EXERCISE INSTRUCTIONS – Scan the records for lines with the word "Failed", and copy every such line.

EXTRACTED RECORDS –
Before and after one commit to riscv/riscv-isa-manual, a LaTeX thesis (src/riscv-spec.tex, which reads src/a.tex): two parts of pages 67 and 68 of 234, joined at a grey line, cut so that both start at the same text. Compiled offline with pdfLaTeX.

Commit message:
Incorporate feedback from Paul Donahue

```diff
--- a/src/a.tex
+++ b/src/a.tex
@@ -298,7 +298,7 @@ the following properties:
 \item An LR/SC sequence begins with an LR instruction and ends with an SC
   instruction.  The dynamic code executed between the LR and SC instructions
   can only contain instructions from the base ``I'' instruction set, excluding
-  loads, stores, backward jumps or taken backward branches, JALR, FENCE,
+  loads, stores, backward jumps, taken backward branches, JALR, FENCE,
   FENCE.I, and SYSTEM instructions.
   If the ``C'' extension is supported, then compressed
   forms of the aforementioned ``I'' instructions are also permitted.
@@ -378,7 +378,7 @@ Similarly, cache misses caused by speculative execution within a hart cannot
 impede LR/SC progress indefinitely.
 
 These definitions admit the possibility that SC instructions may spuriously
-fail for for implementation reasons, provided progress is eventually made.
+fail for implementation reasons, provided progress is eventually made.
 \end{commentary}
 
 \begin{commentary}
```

* * *

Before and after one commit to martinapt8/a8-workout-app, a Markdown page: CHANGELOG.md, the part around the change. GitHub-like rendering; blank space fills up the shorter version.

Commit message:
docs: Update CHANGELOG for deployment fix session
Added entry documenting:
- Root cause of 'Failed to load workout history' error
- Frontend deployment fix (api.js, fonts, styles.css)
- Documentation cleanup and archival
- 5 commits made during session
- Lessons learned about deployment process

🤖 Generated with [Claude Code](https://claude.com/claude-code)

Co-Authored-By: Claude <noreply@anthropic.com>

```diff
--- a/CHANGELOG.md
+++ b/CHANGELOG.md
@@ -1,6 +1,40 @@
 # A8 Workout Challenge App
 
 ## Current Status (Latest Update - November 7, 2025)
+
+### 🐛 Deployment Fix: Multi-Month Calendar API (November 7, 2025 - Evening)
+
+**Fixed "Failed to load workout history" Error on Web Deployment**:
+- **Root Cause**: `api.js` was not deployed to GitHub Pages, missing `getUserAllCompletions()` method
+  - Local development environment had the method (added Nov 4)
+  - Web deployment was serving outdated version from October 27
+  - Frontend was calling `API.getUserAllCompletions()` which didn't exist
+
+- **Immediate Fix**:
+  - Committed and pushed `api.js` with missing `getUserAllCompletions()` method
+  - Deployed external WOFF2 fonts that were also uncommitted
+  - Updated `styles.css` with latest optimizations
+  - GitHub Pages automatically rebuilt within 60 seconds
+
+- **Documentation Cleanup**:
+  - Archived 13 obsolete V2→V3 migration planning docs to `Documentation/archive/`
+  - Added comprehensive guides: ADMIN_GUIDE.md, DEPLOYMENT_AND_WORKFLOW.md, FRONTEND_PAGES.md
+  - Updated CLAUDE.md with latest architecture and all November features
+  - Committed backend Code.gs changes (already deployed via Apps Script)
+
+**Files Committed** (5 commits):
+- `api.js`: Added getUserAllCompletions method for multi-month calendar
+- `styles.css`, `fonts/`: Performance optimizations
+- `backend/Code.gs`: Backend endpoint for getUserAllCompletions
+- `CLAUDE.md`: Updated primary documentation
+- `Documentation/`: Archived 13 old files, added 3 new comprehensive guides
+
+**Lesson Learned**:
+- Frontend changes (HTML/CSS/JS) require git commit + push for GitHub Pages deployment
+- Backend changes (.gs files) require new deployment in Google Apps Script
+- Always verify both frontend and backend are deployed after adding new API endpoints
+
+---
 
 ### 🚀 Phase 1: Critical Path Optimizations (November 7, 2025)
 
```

---

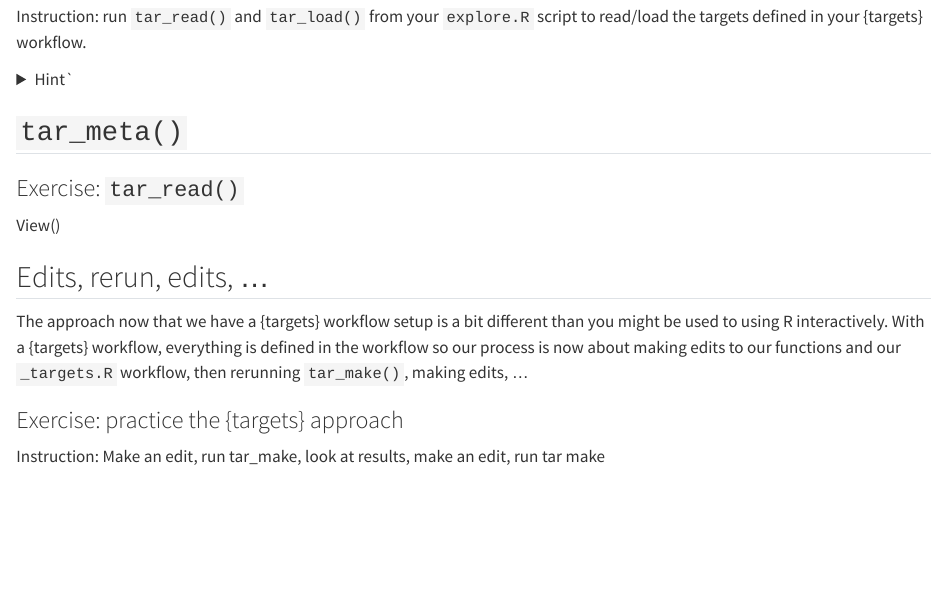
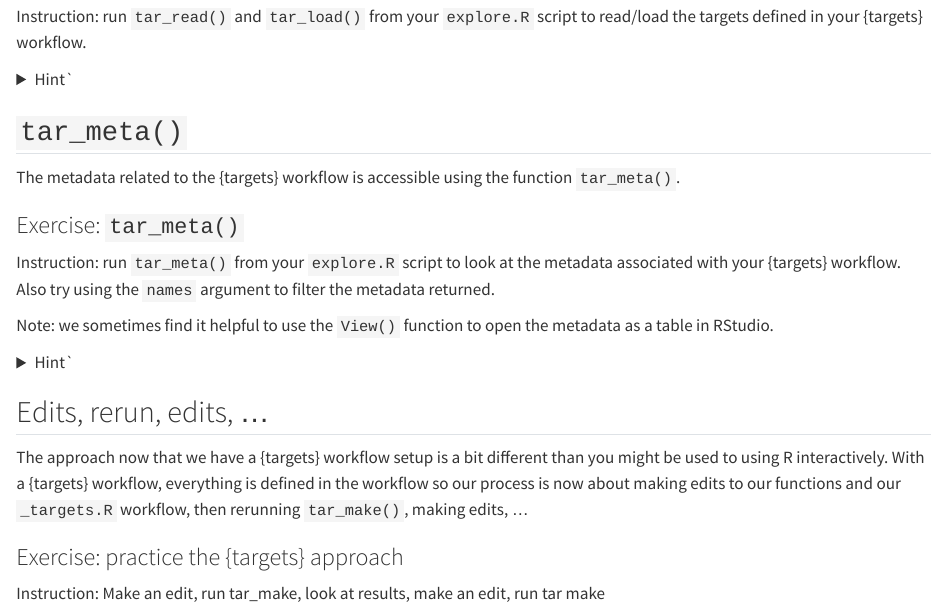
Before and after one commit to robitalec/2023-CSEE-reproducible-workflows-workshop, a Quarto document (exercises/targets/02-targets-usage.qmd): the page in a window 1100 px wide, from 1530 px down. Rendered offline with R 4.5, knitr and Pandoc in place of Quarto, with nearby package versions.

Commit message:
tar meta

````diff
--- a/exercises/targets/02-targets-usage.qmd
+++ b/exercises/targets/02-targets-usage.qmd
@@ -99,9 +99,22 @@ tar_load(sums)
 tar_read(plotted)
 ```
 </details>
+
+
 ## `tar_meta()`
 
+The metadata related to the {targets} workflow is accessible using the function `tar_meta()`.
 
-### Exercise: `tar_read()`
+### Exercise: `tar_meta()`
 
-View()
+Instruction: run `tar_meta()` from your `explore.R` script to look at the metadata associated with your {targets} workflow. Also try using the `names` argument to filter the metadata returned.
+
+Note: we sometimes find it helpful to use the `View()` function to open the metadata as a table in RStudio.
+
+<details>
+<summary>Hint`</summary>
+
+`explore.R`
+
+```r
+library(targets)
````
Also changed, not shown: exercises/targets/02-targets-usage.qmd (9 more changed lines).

EXERCISE RESPONSE –
- Root cause of 'Failed to load workout history' error
+**Fixed "Failed to load workout history" Error on Web Deployment**:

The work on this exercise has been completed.